The survey revealed that 23 (55%) of the parents had discussed hereditary risk of cancer with at least one child, and 21 (50%) had disclosed their genetic test results to one or more children. Of those who discussed the testing with their children, 70% did so immediately after receiving the results but some delayed the disclosure for as long as six years.
Factors associated with disclosure of test results were older age of the child, female parent, parent history of prophylactic surgery, and lower educational level of parent. Those associations remained significant in a multivariate analysis (P=0.040 to P<0.0005). Neither the child's gender nor the parent's history of cancer was associated with disclosure.

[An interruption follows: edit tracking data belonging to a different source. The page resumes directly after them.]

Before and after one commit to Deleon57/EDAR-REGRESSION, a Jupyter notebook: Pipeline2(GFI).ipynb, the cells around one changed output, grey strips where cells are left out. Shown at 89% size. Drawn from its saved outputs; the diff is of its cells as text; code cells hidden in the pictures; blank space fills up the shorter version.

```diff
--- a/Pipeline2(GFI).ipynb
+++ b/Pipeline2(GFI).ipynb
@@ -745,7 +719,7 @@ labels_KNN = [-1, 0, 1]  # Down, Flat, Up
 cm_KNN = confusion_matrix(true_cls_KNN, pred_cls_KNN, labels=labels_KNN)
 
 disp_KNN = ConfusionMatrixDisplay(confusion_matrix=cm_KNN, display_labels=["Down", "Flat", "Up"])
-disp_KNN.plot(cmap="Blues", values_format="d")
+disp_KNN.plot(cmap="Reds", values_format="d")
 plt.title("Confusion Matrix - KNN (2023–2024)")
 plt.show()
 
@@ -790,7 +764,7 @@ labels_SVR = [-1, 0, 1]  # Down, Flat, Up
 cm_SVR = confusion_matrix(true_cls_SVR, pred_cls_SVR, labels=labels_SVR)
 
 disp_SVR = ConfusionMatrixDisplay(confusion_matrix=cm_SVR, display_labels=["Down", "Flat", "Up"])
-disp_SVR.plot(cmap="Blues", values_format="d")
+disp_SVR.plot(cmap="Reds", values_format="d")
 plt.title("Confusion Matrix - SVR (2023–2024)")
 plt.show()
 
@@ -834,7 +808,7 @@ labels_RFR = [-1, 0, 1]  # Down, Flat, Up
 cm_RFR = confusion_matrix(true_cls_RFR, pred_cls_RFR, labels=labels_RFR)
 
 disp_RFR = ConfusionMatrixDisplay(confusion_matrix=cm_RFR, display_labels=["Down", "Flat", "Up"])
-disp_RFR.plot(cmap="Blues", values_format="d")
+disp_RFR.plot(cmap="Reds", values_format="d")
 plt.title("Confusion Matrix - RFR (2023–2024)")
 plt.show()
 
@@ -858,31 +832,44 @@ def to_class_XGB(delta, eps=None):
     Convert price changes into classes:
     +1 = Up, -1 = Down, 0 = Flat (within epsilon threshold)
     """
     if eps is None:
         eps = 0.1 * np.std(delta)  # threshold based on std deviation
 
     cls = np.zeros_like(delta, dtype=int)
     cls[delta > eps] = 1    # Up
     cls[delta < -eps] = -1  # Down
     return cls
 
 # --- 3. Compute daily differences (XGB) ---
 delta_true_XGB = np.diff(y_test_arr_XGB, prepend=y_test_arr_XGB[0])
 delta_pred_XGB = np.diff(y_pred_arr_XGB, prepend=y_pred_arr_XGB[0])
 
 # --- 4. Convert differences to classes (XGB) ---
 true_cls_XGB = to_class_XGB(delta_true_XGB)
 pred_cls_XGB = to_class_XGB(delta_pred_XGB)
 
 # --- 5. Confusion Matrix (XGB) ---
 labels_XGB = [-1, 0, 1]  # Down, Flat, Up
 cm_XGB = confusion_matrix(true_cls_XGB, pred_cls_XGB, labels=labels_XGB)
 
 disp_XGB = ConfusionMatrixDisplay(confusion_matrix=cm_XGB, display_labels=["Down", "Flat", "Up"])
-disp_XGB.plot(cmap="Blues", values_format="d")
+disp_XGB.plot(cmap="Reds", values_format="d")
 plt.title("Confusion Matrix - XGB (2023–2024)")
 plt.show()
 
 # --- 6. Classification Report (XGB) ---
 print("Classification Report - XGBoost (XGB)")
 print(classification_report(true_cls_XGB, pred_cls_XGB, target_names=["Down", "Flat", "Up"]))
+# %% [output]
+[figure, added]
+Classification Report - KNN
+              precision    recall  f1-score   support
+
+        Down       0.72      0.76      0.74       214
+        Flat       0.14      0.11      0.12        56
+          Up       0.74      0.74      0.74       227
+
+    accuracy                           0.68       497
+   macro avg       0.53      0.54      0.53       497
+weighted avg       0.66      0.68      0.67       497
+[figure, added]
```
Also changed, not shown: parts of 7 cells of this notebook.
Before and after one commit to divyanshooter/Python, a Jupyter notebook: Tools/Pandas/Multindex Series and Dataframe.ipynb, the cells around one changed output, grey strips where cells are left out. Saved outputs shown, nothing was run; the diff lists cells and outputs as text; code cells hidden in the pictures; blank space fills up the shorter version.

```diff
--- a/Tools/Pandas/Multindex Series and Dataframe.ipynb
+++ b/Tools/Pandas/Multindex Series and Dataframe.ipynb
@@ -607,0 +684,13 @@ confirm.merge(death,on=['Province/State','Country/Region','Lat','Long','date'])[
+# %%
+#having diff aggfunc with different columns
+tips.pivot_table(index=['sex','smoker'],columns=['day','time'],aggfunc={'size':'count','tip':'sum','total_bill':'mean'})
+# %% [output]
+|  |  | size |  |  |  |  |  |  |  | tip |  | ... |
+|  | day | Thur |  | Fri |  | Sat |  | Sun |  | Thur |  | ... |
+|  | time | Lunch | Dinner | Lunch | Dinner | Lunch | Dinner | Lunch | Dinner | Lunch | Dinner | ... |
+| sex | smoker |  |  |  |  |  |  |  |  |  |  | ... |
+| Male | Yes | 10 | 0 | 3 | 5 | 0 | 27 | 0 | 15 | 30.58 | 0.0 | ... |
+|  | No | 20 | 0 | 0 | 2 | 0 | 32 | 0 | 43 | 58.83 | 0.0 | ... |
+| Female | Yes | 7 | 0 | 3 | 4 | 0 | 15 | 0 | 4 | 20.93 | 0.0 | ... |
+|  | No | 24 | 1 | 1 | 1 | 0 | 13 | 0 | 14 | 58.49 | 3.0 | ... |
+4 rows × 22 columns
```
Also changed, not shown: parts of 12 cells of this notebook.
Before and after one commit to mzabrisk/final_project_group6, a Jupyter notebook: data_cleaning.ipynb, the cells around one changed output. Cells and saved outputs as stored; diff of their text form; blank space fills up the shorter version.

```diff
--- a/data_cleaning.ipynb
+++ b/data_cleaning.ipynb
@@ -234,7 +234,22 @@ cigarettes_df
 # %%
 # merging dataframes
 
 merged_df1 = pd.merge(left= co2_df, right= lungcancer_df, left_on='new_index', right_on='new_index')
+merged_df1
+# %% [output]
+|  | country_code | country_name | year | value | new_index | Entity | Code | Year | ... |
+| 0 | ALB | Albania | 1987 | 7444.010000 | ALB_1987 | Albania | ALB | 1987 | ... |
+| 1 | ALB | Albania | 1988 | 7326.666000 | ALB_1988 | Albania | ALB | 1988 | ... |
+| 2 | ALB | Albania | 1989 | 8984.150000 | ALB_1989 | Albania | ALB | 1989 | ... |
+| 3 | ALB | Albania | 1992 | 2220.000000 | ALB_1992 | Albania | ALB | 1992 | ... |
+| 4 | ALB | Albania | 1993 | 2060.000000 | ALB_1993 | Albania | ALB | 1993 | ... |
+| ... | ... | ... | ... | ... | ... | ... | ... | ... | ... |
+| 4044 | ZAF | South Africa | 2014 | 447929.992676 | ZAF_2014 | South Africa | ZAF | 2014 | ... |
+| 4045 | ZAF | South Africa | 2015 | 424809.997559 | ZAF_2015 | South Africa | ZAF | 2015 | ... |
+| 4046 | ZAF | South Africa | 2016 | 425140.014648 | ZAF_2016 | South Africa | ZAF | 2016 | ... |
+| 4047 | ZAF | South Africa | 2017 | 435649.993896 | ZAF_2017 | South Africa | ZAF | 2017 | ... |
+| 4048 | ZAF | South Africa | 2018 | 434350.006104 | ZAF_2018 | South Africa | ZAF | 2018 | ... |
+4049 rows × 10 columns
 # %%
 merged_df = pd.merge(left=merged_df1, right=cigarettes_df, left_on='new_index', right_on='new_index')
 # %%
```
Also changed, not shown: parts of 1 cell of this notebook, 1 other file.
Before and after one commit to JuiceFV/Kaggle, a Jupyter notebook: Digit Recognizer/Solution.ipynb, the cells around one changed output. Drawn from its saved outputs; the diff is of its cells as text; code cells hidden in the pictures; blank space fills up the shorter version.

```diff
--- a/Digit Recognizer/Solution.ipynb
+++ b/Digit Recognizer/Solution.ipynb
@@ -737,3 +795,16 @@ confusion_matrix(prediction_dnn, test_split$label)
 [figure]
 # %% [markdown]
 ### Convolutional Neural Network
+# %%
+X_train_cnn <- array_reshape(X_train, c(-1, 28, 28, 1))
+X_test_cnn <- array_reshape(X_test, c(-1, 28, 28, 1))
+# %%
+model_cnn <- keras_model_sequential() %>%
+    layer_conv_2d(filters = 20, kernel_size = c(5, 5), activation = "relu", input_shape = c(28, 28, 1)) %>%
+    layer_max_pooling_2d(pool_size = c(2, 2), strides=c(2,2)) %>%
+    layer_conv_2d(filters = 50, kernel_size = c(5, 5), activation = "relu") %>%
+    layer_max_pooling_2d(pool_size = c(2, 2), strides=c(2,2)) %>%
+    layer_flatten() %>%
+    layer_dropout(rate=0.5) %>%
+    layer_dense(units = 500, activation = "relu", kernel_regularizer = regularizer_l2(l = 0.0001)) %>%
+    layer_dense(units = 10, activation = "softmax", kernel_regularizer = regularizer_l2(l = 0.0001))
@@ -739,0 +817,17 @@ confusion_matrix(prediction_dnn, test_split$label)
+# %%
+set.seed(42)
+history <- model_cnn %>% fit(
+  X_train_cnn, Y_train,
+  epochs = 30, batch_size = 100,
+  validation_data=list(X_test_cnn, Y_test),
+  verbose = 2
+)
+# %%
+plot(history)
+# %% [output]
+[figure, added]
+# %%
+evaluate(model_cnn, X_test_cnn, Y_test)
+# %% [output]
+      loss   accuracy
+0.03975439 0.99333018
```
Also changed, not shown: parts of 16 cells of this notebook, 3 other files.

When asked to identify the most important person who assisted in the decision to discuss the test results with the child, 45% of parents cited themselves and 43% said their spouse. Only 5% said a health care professional.
If a health care professional was involved in the decision, 21% said it was a genetic counselor and 14% reported a physician's involvement.
Almost two thirds of parents (61%) said they did not believe that a meeting between their children and a genetic counselor would be helpful.
Parents' perceptions of their children's response to the disclosure were mixed. Of those who addressed their children's reactions, half said their child or children did not appear to understand the significance of the information.
Almost half (48%) of the parents described negative reactions that ranged from concern or anxiety to strong emotional reactions such as fear or crying.
Two-thirds of the parents said disclosure of the genetic test results had no effect on their relationship with their children.
The authors stated that the findings emphasize the need for more research and information about the impact of disclosure on children.
"This represents a critical gap in the field of cancer genetics and counseling, with little information available to health care professionals who counsel carriers of the BRCA mutation about the impact of discussing genetic risk with their children before the recommended age of medical screening or intervention," they said.